Requirement: Your answer must be the listing repeated word for word, without its pictures.

Data for this exercise:
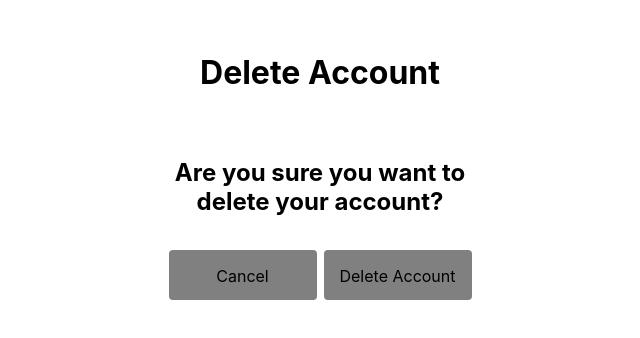
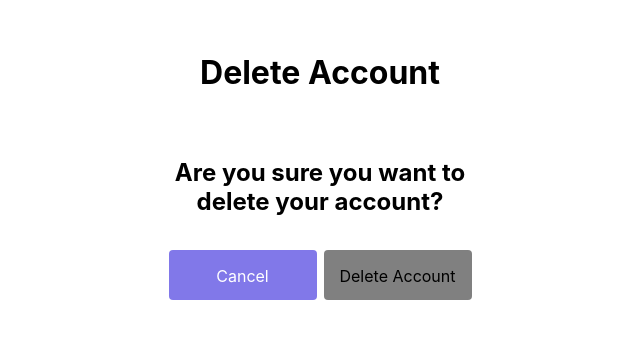
Before and after one commit to Glow-Carrots-App/glow-web, a Next.js app: page /settings/delete-account in a window 1280 px wide. Shown: the part 222-560 px from the top of the page, without its empty margins (320-960 px from the left). Built offline with nearby package versions, Linux system fonts and the light colour scheme; no server answers.

Commit message:
SmallLinkedButton css update

```diff
--- a/components/SmallLinkedButton/styles.module.css
+++ b/components/SmallLinkedButton/styles.module.css
@@ -8,4 +8,6 @@
   width: 148px;
   border-radius: 4px;
   border: none;
+  color: white;
+  background-color: #8178e9;
 }
```
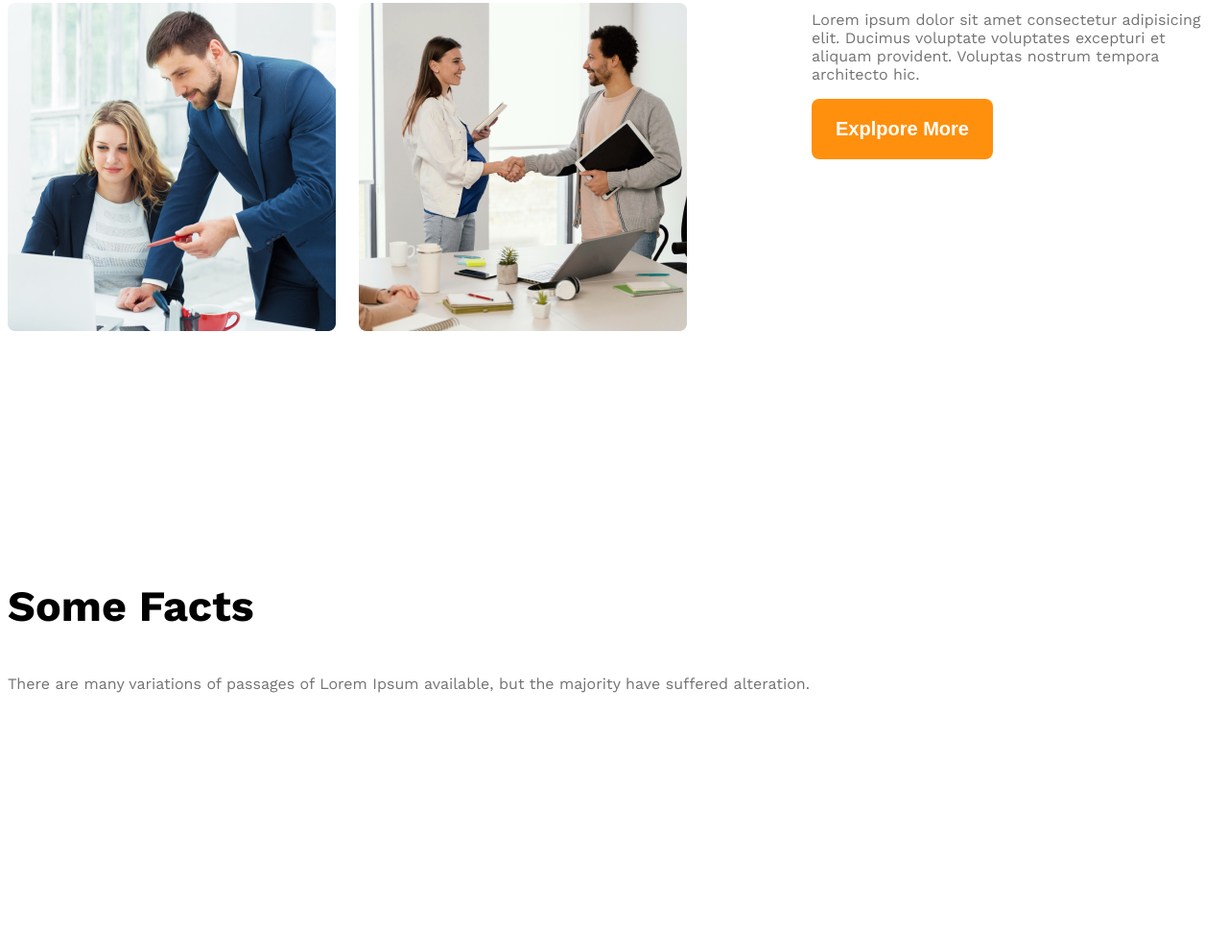
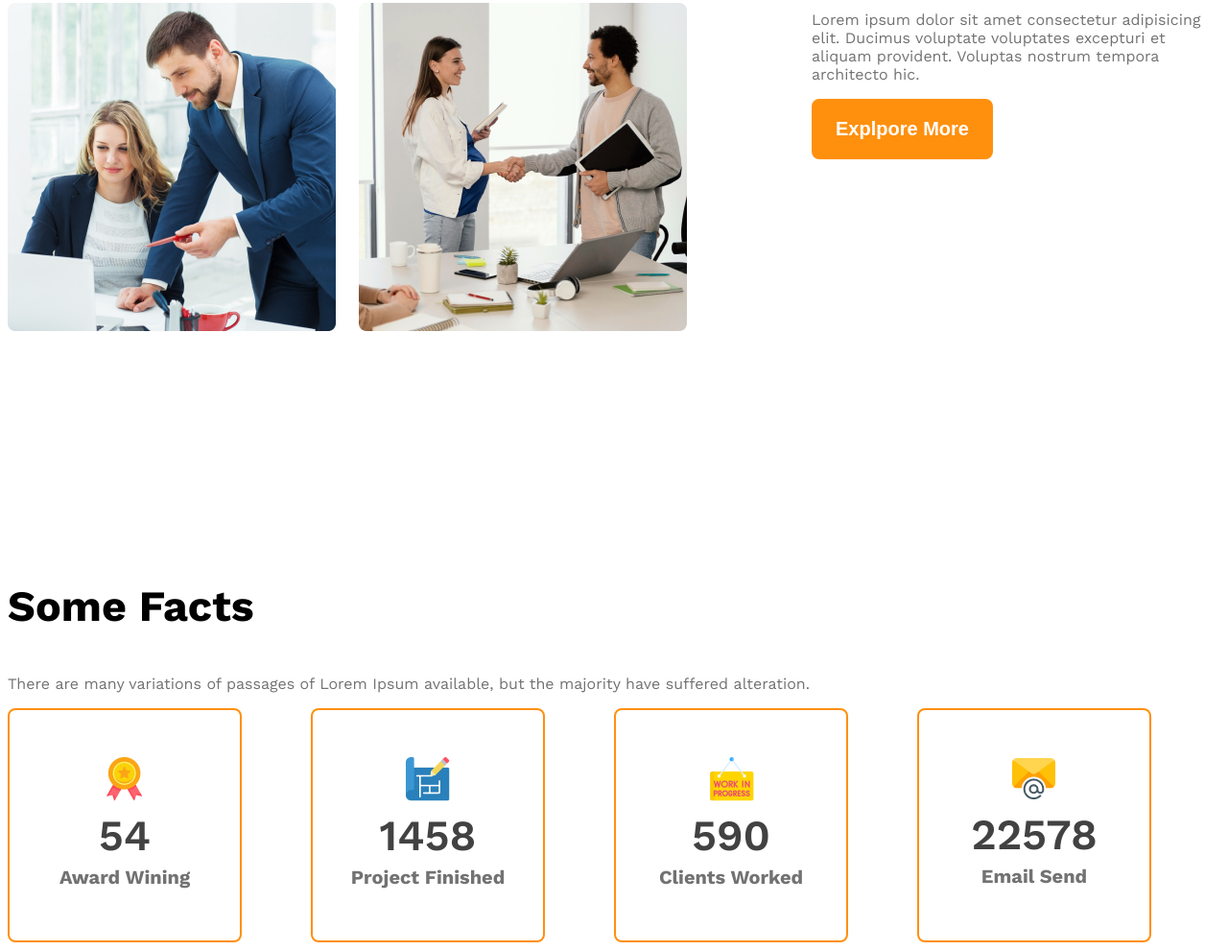
Before and after one commit to rafii71749/G3-Architect-website, a plain HTML site: page index.html in a window 1280 px wide. Shown: the part 1677-2667 px from the top of the page at 96% size. Before the commit the page ends 2580 px from the top, so only its background shows below. Drawn offline with nearby package versions, Linux system fonts and the light colour scheme.

Commit message:
facts section updated

```diff
--- a/architects.css
+++ b/architects.css
@@ -100,6 +100,33 @@ main > section{
 #quick-list{
     font-weight: 500;
 }
+/* Facts related styles */
+.facts-container{
+    display: grid;
+    grid-template-columns: repeat(4, 1fr);
+}
+.fact{
+    border: 2px solid #FF900E;
+    border-radius: 8px;
+    height: 240px;
+    width: 240px;
+    justify-content: center;
+    align-items: center;
+    text-align: center;
+}
+.fact-number{
+    margin: 5px;
+    font-size: 2.8rem;
+    font-weight: 600;
+    color: #424242;
+}
+.fact-name{
+    font-size: 1.25rem;
+    color: #727272;
+    margin-top: 5px;
+    margin-bottom: 5px;
+}
+
 /* responsive media query */
 
 @media screen and (max-width: 575px) {
@@ -115,6 +142,14 @@ main > section{
     .our-features{
         margin-left: 20px;
     }
+    .facts-container{
+        display: grid;
+        gap: 10px;
+
+        align-items: center;
+        justify-items: center;
+        grid-template-columns: repeat(1, 1fr);
+    }
 }
 
 /* Medium size device */
--- a/index.html
+++ b/index.html
@@ -53,26 +53,34 @@
             <p class="text-light-gray">There are many variations of passages of Lorem Ipsum available, but the majority have suffered alteration.</p>
             <div class="facts-container">
                 <!-- .fact*4>img.fact-icon+h4.fact-number+h5.fact-name -->
-                <div class="fact">
-                    <img src="" alt="" class="fact-icon">
-                    <h4 class="fact-number"></h4>
-                    <h5 class="fact-name"></h5>
+
+                <div class="fact display-flex">
+                    <div>
+                    <img src="images/icons/ribon.png" alt="" class="fact-icon">
+                    <h4 class="fact-number">54</h4>
+                    <h5 class="fact-name">Award Wining</h5>
                 </div>
-                <div class="fact">
-                    <img src="" alt="" class="fact-icon">
-                    <h4 class="fact-number"></h4>
-                    <h5 class="fact-name"></h5>
                 </div>
-                <div class="fact">
-                    <img src="" alt="" class="fact-icon">
-                    <h4 class="fact-number"></h4>
-                    <h5 class="fact-name"></h5>
+
+                <div class="fact display-flex">
+                    <div>
+                    <img src="images/icons/projects.png" alt="" class="fact-icon">
+                    <h4 class="fact-number">1458</h4>
+                    <h5 class="fact-name">Project Finished</h5></div>
                 </div>
-                <div class="fact">
-                    <img src="" alt="" class="fact-icon">
-                    <h4 class="fact-number"></h4>
-                    <h5 class="fact-name"></h5>
+                <div class="fact display-flex">
+                    <div>
+                    <img src="images/icons/customers.png" alt="" class="fact-icon">
+                    <h4 class="fact-number">590</h4>
+                    <h5 class="fact-name">Clients Worked</h5></div>
                 </div>
+                <div class="fact display-flex">
+                    <div>
+                    <img src="images/icons/email.png" alt="" class="fact-icon">
+                    <h4 class="fact-number">22578</h4>
+                    <h5 class="fact-name">Email Send</h5></div>
+                </div>
+
             </div>
          </section>
 
```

Reply to the exercise:
Before and after one commit to Glow-Carrots-App/glow-web, a Next.js app: page /settings/delete-account in a window 1280 px wide. Shown: the part 222-560 px from the top of the page, without its empty margins (320-960 px from the left). Built offline with nearby package versions, Linux system fonts and the light colour scheme; no server answers.

Commit message:
SmallLinkedButton css update

```diff
--- a/components/SmallLinkedButton/styles.module.css
+++ b/components/SmallLinkedButton/styles.module.css
@@ -8,4 +8,6 @@
   width: 148px;
   border-radius: 4px;
   border: none;
+  color: white;
+  background-color: #8178e9;
 }
```
Before and after one commit to rafii71749/G3-Architect-website, a plain HTML site: page index.html in a window 1280 px wide. Shown: the part 1677-2667 px from the top of the page at 96% size. Before the commit the page ends 2580 px from the top, so only its background shows below. Drawn offline with nearby package versions, Linux system fonts and the light colour scheme.

Commit message:
facts section updated

```diff
--- a/architects.css
+++ b/architects.css
@@ -100,6 +100,33 @@ main > section{
 #quick-list{
     font-weight: 500;
 }
+/* Facts related styles */
+.facts-container{
+    display: grid;
+    grid-template-columns: repeat(4, 1fr);
+}
+.fact{
+    border: 2px solid #FF900E;
+    border-radius: 8px;
+    height: 240px;
+    width: 240px;
+    justify-content: center;
+    align-items: center;
+    text-align: center;
+}
+.fact-number{
+    margin: 5px;
+    font-size: 2.8rem;
+    font-weight: 600;
+    color: #424242;
+}
+.fact-name{
+    font-size: 1.25rem;
+    color: #727272;
+    margin-top: 5px;
+    margin-bottom: 5px;
+}
+
 /* responsive media query */
 
 @media screen and (max-width: 575px) {
@@ -115,6 +142,14 @@ main > section{
     .our-features{
         margin-left: 20px;
     }
+    .facts-container{
+        display: grid;
+        gap: 10px;
+
+        align-items: center;
+        justify-items: center;
+        grid-template-columns: repeat(1, 1fr);
+    }
 }
 
 /* Medium size device */
--- a/index.html
+++ b/index.html
@@ -53,26 +53,34 @@
             <p class="text-light-gray">There are many variations of passages of Lorem Ipsum available, but the majority have suffered alteration.</p>
             <div class="facts-container">
                 <!-- .fact*4>img.fact-icon+h4.fact-number+h5.fact-name -->
-                <div class="fact">
-                    <img src="" alt="" class="fact-icon">
-                    <h4 class="fact-number"></h4>
-                    <h5 class="fact-name"></h5>
+
+                <div class="fact display-flex">
+                    <div>
+                    <img src="images/icons/ribon.png" alt="" class="fact-icon">
+                    <h4 class="fact-number">54</h4>
+                    <h5 class="fact-name">Award Wining</h5>
                 </div>
-                <div class="fact">
-                    <img src="" alt="" class="fact-icon">
-                    <h4 class="fact-number"></h4>
-                    <h5 class="fact-name"></h5>
                 </div>
-                <div class="fact">
-                    <img src="" alt="" class="fact-icon">
-                    <h4 class="fact-number"></h4>
-                    <h5 class="fact-name"></h5>
+
+                <div class="fact display-flex">
+                    <div>
+                    <img src="images/icons/projects.png" alt="" class="fact-icon">
+                    <h4 class="fact-number">1458</h4>
+                    <h5 class="fact-name">Project Finished</h5></div>
                 </div>
-                <div class="fact">
-                    <img src="" alt="" class="fact-icon">
-                    <h4 class="fact-number"></h4>
-                    <h5 class="fact-name"></h5>
+                <div class="fact display-flex">
+                    <div>
+                    <img src="images/icons/customers.png" alt="" class="fact-icon">
+                    <h4 class="fact-number">590</h4>
+                    <h5 class="fact-name">Clients Worked</h5></div>
                 </div>
+                <div class="fact display-flex">
+                    <div>
+                    <img src="images/icons/email.png" alt="" class="fact-icon">
+                    <h4 class="fact-number">22578</h4>
+                    <h5 class="fact-name">Email Send</h5></div>
+                </div>
+
             </div>
          </section>
 
```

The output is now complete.